I want to start this post by saying I love documentaries. I think they are so fascinating and I love how they are about true topics and events that are either happening or that have had happened. Evil Genius on Netflix is definitely one of my favorite docu-series now. There were just so many parts to the pizza bombing that it became a little confusing, but absolutely incredible. Icarus was also very interesting because it was about athletes taking supplements to enhance their athletic ability. I found this one to be interesting because I love sports and physical activity and I just can’t believe that there are drugs out in the world that help people become better athletes, but I’ve always wondered why it was worth it because they have so many side affects!
I think it’s great that Netflix has documentaries and not just entertaining TV shows and movies. Documentaries are refreshing. It’s refreshing to watch something educational instead of just scary, silly, or sad all of the time. According to the chapter in our text book titled “Netflix and the Documentary Boom” written by Sudeep Sharma, Netflix is allowed to pick and choose which documentaries they will have within their choices of entertainment. They choose documentaries that will be favorable with the viewers, so Netflix will still gain profit from them. I don’t see anything wrong with that because Netflix is a business and they need to make certain decisions to make sure that they will still gain profits and stay in business. Sharma also believes that Netflix has allowed a wider audience to gain access to documentaries and I believe that is true. On their own they don’t so that well because there isn’t a lot of advertisement for them. The only way people use to find them were through school, work, word of mouth, a chance pop up on Facebook, etc. Netflix allows people to browse their materials with ease and has a whole genre dedicated to documentaries which is so easy to find and access.
I chose to watch Bryan Folgers’s Icarus for this post because it seemed the most interesting to me. It’s about athletes taking supplements to enhance their athleticism, but more specifically Russians athletes. Russia has always been scrutinized because they would win so many awards and titles, but only because they would cheat.

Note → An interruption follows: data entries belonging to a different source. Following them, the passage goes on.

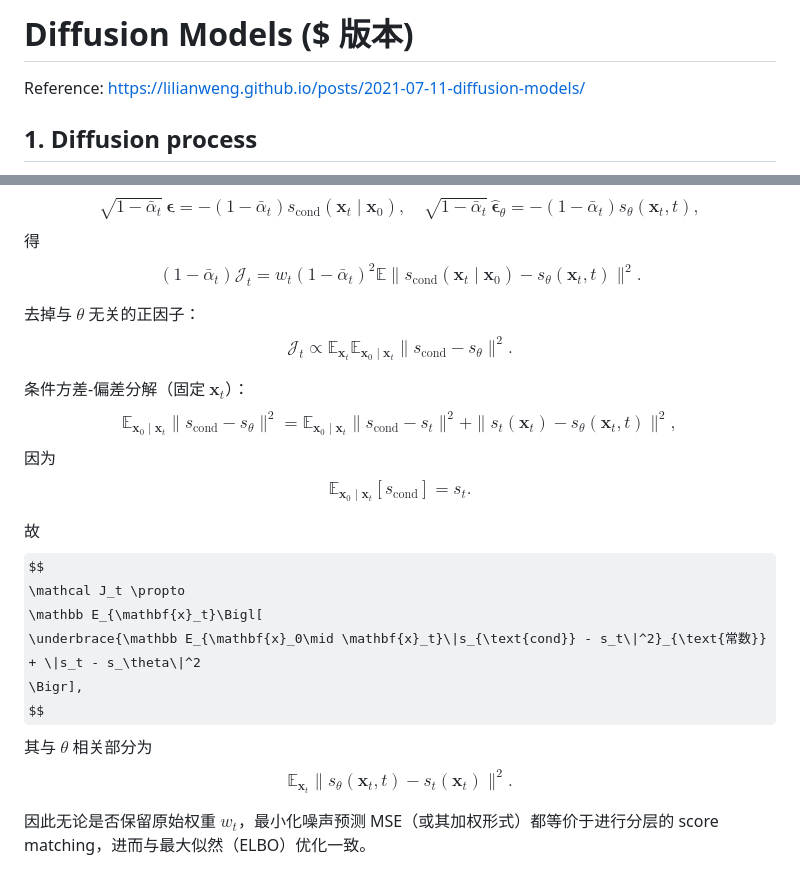
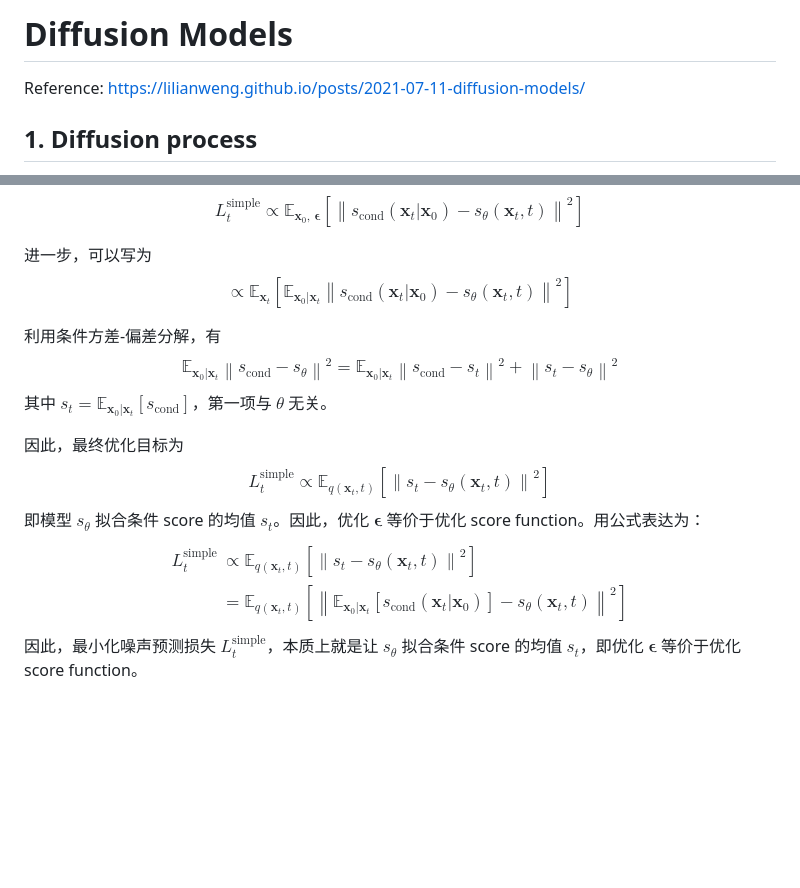
Before and after one commit to pyun-ram/CC-Agent-Book, a Markdown page: Book/20250811-Diffusion/main.md, 2 parts joined by grey strips. GitHub-like rendering; some formulas as TeX source; blank space fills up the shorter version.

```diff
--- a/Book/20250811-Diffusion/main.md
+++ b/Book/20250811-Diffusion/main.md
@@ -1,4 +1,4 @@
-# Diffusion Models ($ 版本)
+# Diffusion Models
 
 Reference: https://lilianweng.github.io/posts/2021-07-11-diffusion-models/
 
@@ -273,42 +294,38 @@ $$
 $$
-\sqrt{1-\bar\alpha_t}\,\boldsymbol{\epsilon}=-(1-\bar\alpha_t)s_{\text{cond}}(\mathbf{x}_t\mid \mathbf{x}_0),\quad
-\sqrt{1-\bar\alpha_t}\,\hat{\boldsymbol{\epsilon}}_\theta=-(1-\bar\alpha_t)s_\theta(\mathbf{x}_t,t),
-$$
-得
-$$
-(1-\bar\alpha_t)\mathcal J_t = w_t(1-\bar\alpha_t)^2
-\mathbb E\|s_{\text{cond}}(\mathbf{x}_t\mid \mathbf{x}_0)-s_\theta(\mathbf{x}_t,t)\|^2.
+L_t^{\mathrm{simple}} \propto \mathbb{E}_{\mathbf{x}_0,\, \boldsymbol{\epsilon}} \left[
+    \left\| s_{\mathrm{cond}}(\mathbf{x}_t|\mathbf{x}_0) - s_\theta(\mathbf{x}_t, t) \right\|^2
+\right]
 $$
 
-去掉与 $\theta$ 无关的正因子：
+进一步，可以写为
 $$
-\mathcal J_t \propto
-\mathbb E_{\mathbf{x}_t}\mathbb E_{\mathbf{x}_0\mid \mathbf{x}_t}
-\|s_{\text{cond}} - s_\theta\|^2.
+\propto \mathbb{E}_{\mathbf{x}_t} \left[
+    \mathbb{E}_{\mathbf{x}_0|\mathbf{x}_t} \left\| s_{\mathrm{cond}}(\mathbf{x}_t|\mathbf{x}_0) - s_\theta(\mathbf{x}_t, t) \right\|^2
+\right]
 $$
 
-条件方差-偏差分解（固定 $\mathbf{x}_t$）：
+利用条件方差-偏差分解，有
 $$
-\mathbb E_{\mathbf{x}_0\mid \mathbf{x}_t}\|s_{\text{cond}} - s_\theta\|^2
-= \mathbb E_{\mathbf{x}_0\mid \mathbf{x}_t}\|s_{\text{cond}} - s_t\|^2
-  + \|s_t(\mathbf{x}_t)-s_\theta(\mathbf{x}_t,t)\|^2,
+\mathbb{E}_{\mathbf{x}_0|\mathbf{x}_t} \left\| s_{\mathrm{cond}} - s_\theta \right\|^2
+= \mathbb{E}_{\mathbf{x}_0|\mathbf{x}_t} \left\| s_{\mathrm{cond}} - s_t \right\|^2 + \left\| s_t - s_\theta \right\|^2
 $$
-因为
+其中 $s_t = \mathbb{E}_{\mathbf{x}_0|\mathbf{x}_t} [s_{\mathrm{cond}}]$，第一项与 $\theta$ 无关。
+
+因此，最终优化目标为
 $$
-\mathbb E_{\mathbf{x}_0\mid \mathbf{x}_t}[s_{\text{cond}}]=s_t.
+L_t^{\mathrm{simple}} \propto \mathbb{E}_{q(\mathbf{x}_t, t)} \left[
+    \left\| s_t - s_\theta(\mathbf{x}_t, t) \right\|^2
+\right]
 $$
-
-故
+即模型 $s_\theta$ 拟合条件 score 的均值 $s_t$。因此，优化 $\boldsymbol{\epsilon}$ 等价于优化 score function。用公式表达为：
 $$
-\mathcal J_t \propto
-\mathbb E_{\mathbf{x}_t}\Bigl[
-  \underbrace{\mathbb E_{\mathbf{x}_0\mid \mathbf{x}_t}\|s_{\text{cond}} - s_t\|^2}_{\text{常数}}
-  + \|s_t - s_\theta\|^2
-\Bigr],
+\begin{aligned}
+L_t^{\mathrm{simple}} &\propto \mathbb{E}_{q(\mathbf{x}_t, t)} \left[
+    \left\| s_t - s_\theta(\mathbf{x}_t, t) \right\|^2
+\right] \\
+&= \mathbb{E}_{q(\mathbf{x}_t, t)} \left[
+    \left\| \mathbb{E}_{\mathbf{x}_0|\mathbf{x}_t} [s_{\mathrm{cond}}(\mathbf{x}_t|\mathbf{x}_0)] - s_\theta(\mathbf{x}_t, t) \right\|^2
+\right]
+\end{aligned}
 $$
-其与 $\theta$ 相关部分为
-$$
-\mathbb E_{\mathbf{x}_t}\|s_\theta(\mathbf{x}_t,t)-s_t(\mathbf{x}_t)\|^2.
-$$
-
-因此无论是否保留原始权重 $w_t$，最小化噪声预测 MSE（或其加权形式）都等价于进行分层的 score matching，进而与最大似然（ELBO）优化一致。
+因此，最小化噪声预测损失 $L_t^{\mathrm{simple}}$，本质上就是让 $s_\theta$ 拟合条件 score 的均值 $s_t$，即优化 $\boldsymbol{\epsilon}$ 等价于优化 score function。
```
Also changed, not shown: other parts of Book/20250811-Diffusion/main.md (+118 -97 lines).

Most of their athletes would dope up giving them and unnatural advantage over everyone else. I think it’s crazy people inject themselves with needles filled with enhancing drugs. Bryan had to inject himself in the butt with two or three needles and he started to freak out a little bit because he started bleeding lot. I wouldn’t say this was one of my favorite documentaries to watch because it was a little hard to pay attention to it. It would get a little boring sometimes. I found it to be a traditional documentaries. It followed one guy trying to find the truth/more information, there was dramatic music played throughout the whole thing, excerpts of clips that had nothing to do with the story, etc. I did think it brought a greater awareness to the program that knew about the doping and just how serious and intense the doping was. I didn’t know too much about the doping in Russia other than they were always being accused and being threatened of not being able to compete in certain events such as the Olympics.
Evil Genius was amazing. It was a 4 part series instead of just an hour long documentary which is the more traditional style, but after watching Evil Genius I can understand why it was 4 parts. Everything was so crazy and there were so many parts and details to all of it that there was no way it would have fit into an hour long documentary. I noticed that in the Evil Genius it was more of a story. Trey was the producer and narrator and presented the documentary as a story which I though made it entertaining. I also really liked how they included real images, videos, confessions, interviews, news clips, etc into the series because it made it more authentic and real. I found myself to be very interested in the story. I didn’t realize that it was only a 4 part series and found myself to be excited to continue watching after the first 4 episodes. To be honest I was a little dissapointed that it was only 4 parts because I wanted more. Marge was so interesting to me! I can’t believe she got away with so much and that no one could piece together the deaths of all these men in her life! She still claimed that she wasn’t involved and she also tried to blame Bill for the death of her boyfriend who was threatening to spill the beans about the bombing. I also found it interesting that Bill claimed he wasn’t involved in the pizza bombing even with his last breath. They said they did it to prove they were smarter than everyone and to some extent they were right. It took the police years to fit all of the pieces together, but eventually they did. I still want to know why they made the bomb real and who decided to make it real. I also want to know whose idea it was to make it real. It’s just such a crazy story that I became emotionally invested in because 1) I was a pizza delivery driver for sometime, 2) I love mysteries and puzzles, and 3) it was so elaborate.
I agree with Sharma that documentaries are a better use of time than watching Wedding Crashers, or some other dumb movie/TV show because they are educational. They allow people to learn about things that they may not even heard of. It’s also a breath of fresh air because you don’t have to decide what is fake and what is real. With that being said, I do think it is also beneficial to watch other things as well because sometimes people just need a break from real life. It’s fun to engage in another world and life through the use of a screen and not be thinking about what deadlines you have to meet or what bills you have to pay for an hour and a half. I also find it therapeutic for me because even though I have my own problems I can watch a movie about someone with way worse problems and then I feel better about my own problems.